The problem
Each record below is to be retyped exactly, with its pictures omitted.

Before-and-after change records
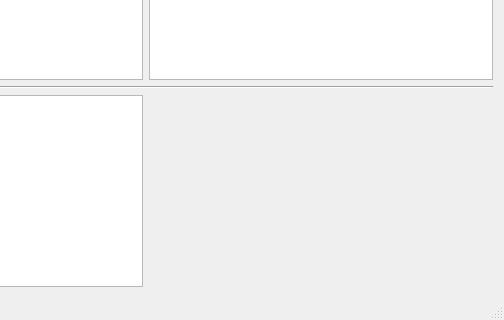
The window that src/mainwindow.ui (darsvador/qvssr) describes before a commit, drawn with Qt 5; both pictures show x 556 to 1060 and y 323 to 643 of the 1060 by 643 pixel window.
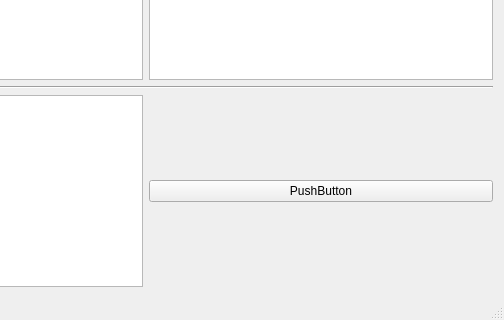
The same window after the commit.

Patch:
```diff
--- a/src/mainwindow.ui
+++ b/src/mainwindow.ui
@@ -95,6 +95,13 @@
       <item row="3" column="0">
        <widget class="QTextBrowser" name="logText"/>
       </item>
+      <item row="3" column="1">
+       <widget class="QPushButton" name="pushButton">
+        <property name="text">
+         <string>PushButton</string>
+        </property>
+       </widget>
+      </item>
      </layout>
     </item>
    </layout>
```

Task output
The window that src/mainwindow.ui (darsvador/qvssr) describes before a commit, drawn with Qt 5; both pictures show x 556 to 1060 and y 323 to 643 of the 1060 by 643 pixel window.
The same window after the commit.

Patch:
```diff
--- a/src/mainwindow.ui
+++ b/src/mainwindow.ui
@@ -95,6 +95,13 @@
       <item row="3" column="0">
        <widget class="QTextBrowser" name="logText"/>
       </item>
+      <item row="3" column="1">
+       <widget class="QPushButton" name="pushButton">
+        <property name="text">
+         <string>PushButton</string>
+        </property>
+       </widget>
+      </item>
      </layout>
     </item>
    </layout>
```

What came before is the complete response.